It builds nicely into the collection's first 'proper' song, Home On The Wave, an exercise in painting a pop song using all the aforementioned, almost incidental instrumentation. The vocals are still buried, but a driving drum track and clearly defined chord progressions are definitive pointers to the song hidden within. You Don't Need Muscles To Get Love is a little more obvious again, with the ambient overtones played down to create some background texture rather than to completely distract you. At other points, the distance between an aural massage and pop songs is much shorter, Coasting and Sex In The Cinema examples of where the two ideas meet perfectly somewhere in the middle.
The album's closer, Euphoria, is a 20-minute space jam of keyboards and synths, and the only major sonic deviation overall. It's a piece unto itself, and gives the album something different to remember it by. Although mostly indiscernible, the lyrics are included in the artwork and are bleak and borderline suicidal.
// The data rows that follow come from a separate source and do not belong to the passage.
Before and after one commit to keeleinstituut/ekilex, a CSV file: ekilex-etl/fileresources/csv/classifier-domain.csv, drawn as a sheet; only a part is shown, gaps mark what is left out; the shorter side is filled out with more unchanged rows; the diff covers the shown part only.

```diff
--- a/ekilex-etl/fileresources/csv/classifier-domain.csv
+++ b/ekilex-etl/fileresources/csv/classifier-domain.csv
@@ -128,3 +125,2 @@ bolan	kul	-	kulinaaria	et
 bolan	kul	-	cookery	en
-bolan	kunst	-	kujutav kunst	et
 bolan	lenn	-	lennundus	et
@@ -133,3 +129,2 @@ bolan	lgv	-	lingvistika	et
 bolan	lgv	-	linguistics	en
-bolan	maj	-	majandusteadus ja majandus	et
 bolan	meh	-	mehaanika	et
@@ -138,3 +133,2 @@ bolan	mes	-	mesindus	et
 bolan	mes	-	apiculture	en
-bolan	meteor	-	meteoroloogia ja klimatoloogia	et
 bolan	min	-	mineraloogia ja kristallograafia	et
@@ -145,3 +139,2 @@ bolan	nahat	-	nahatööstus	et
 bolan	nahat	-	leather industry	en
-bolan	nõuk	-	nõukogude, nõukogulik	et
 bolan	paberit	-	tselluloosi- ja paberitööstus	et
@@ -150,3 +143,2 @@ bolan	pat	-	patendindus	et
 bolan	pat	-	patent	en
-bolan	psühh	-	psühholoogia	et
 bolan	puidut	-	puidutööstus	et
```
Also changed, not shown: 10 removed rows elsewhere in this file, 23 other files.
A perfect contrast to the ecstasy of the sounds that shroud them.
Veterans lead this week's releases with new albums from Tim Rogers & The Bamboos (Album Of The Week) and Daniel Johns plus albums from Ella Thompson, The Vaccines and Unknown Mortal Orchestra.